The bonus CD includes those singles, plus alternate, unreleased versions of them. There are numerous other oddities here as well, including the excellent previously unreleased instrumental “Headin’ Out,” which like Flash’s “Joe Blues” is credited to all four members of the band. It is another bloozy wonder, quite possibly the result of an in-studio jam.
The weirdest of the weird has to be “I Wanna Hold Your Hand.” Three versions of it are probably two too many, but what the hell, it is pretty wild. Imagine Blue Cheer cranking their amps up not to 11, but to 12, and tackling the mop-tops’ first American hit and you’ll get some idea of what this crazed track is all about.
The final five tunes are from The Coachmen, who were Gibbons’ band prior to the Moving Sidewalks. The Coachmen songs break down to three takes of “Stay Away” and two of “99th Floor.” All five were recorded during sessions in 1966.
There is a lot of material here, and this whole set was obviously a labor of love. It is great, on many levels, and really brings the phenomenon that ZZ Top later became into perspective. One can see exactly where Billy Gibbons began, and how he progressed as a musician, beginning all the way back in 1966.
This Moving Sidewalks collection educated me in a completely unexpected way. I thought I was “just” going to hear a record I had long wanted to hear. But it very effectively presents the career of Billy Gibbons as a musician who I have much more respect for now than I did before.

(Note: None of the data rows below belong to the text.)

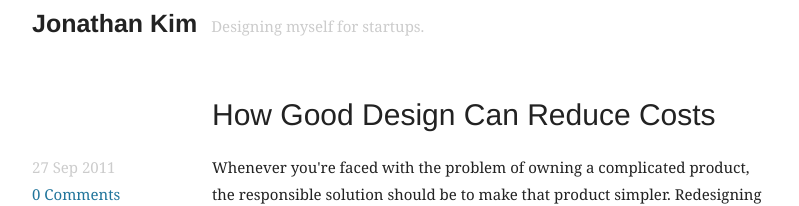
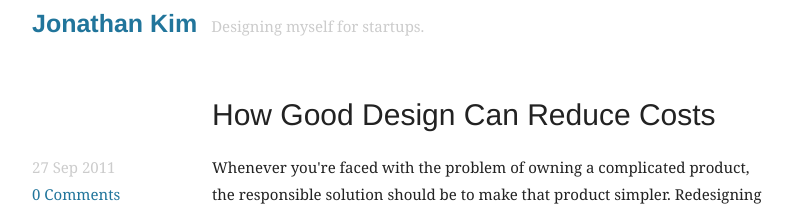
Before and after one commit to hijonathan/jonathan-kim.com, a Jekyll site: the page built from _posts/2011-09-27-how-good-design-can-reduce-costs.html, in a window 1280 px wide. Shown: the top 206 px of the page, without its empty margins (148-947 px from the left). Built offline with Jekyll 4.4.1, drawn with Linux system fonts in a browser that asks for light colours.

```diff
--- a/_config.yml
+++ b/_config.yml
@@ -1,6 +1,6 @@
 name: Jonathan Kim
 tagline: Designing myself for startups.
-url: http://jonathan-kim
+fqd: http://jonathan-kim
 domain: jonathan-kim.com
 
 pygments: true
--- a/_includes/comments.html
+++ b/_includes/comments.html
@@ -1,7 +1,7 @@
 <div id='disqus_thread'></div>
 <script type="text/javascript">
     /* * * CONFIGURATION VARIABLES: EDIT BEFORE PASTING INTO YOUR WEBPAGE * * */
-    var disqus_url = '{{ site.url }}{{ page.url }}';
+    var disqus_url = '{{ site.fqd }}{{ page.url }}';
     var disqus_container_id = 'disqus_thread';
     var disqus_domain = 'disqus.com';
     var disqus_shortname = 'jonathan-kim';
--- a/_layouts/default.html
+++ b/_layouts/default.html
@@ -17,7 +17,13 @@
 
         <header>
             <div class="container">
-                <h1>{{ site.name }}</h1>
+                <h1>
+                    {% if page.url != '/index.html' %}
+                        <a href='/'>{{ site.name }}</a>
+                    {% else %}
+                        {{ site.name }}
+                    {% endif %}
+                </h1>
                 <p class="tagline">{{ site.tagline }}</p>
             </div>
         </header>
--- a/_layouts/post.html
+++ b/_layouts/post.html
@@ -8,7 +8,9 @@ comments: true
         <aside class="article-meta">
             <time>{{ page.date | date_to_string }}</time>
 
-            <p class="postmetadata">  <a href="http://jonathan-kim.com/2013/500-person-startup/#disqus_thread" title="Comment on The 500-person Startup" data-disqus-identifier="553 http://jonathan-kim.com/?p=553">0 Comments</a></p>
+            <p class="postmetadata">
+                <a href="{{ site.fqd }}{{ page.url }}#disqus_thread" title="Comment on The 500-person Startup">0 Comments</a>
+            </p>
 
         </aside>
         <div class="article-content">
--- a/index.html
+++ b/index.html
@@ -13,7 +13,7 @@ title: Your New Jekyll Site
                     <time>{{ post.date | date_to_string }}</time>
 
                     <p class="postmetadata">
-                        <a href="{{ post.url }}#disqus_thread" title="Comment on {{ post.title }}">0 Comments</a></p>
+                        <a href="{{ site.fqd }}{{ post.url }}#disqus_thread" title="Comment on {{ post.title }}">0 Comments</a></p>
 
                 </aside>
                 <div class="article-content">
```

Almost as significant as the music is the 56-page booklet. Bill Bentley takes the long look, with a highly inclusive look at the music scene of Texas. He goes all the way back to bluesman Blind Lemon Jefferson in the 1920s, and traces the music up to the Moving Sidewalks and beyond. The Complete Collection really is as good as it gets when it comes to definitive compilations of obscure bands.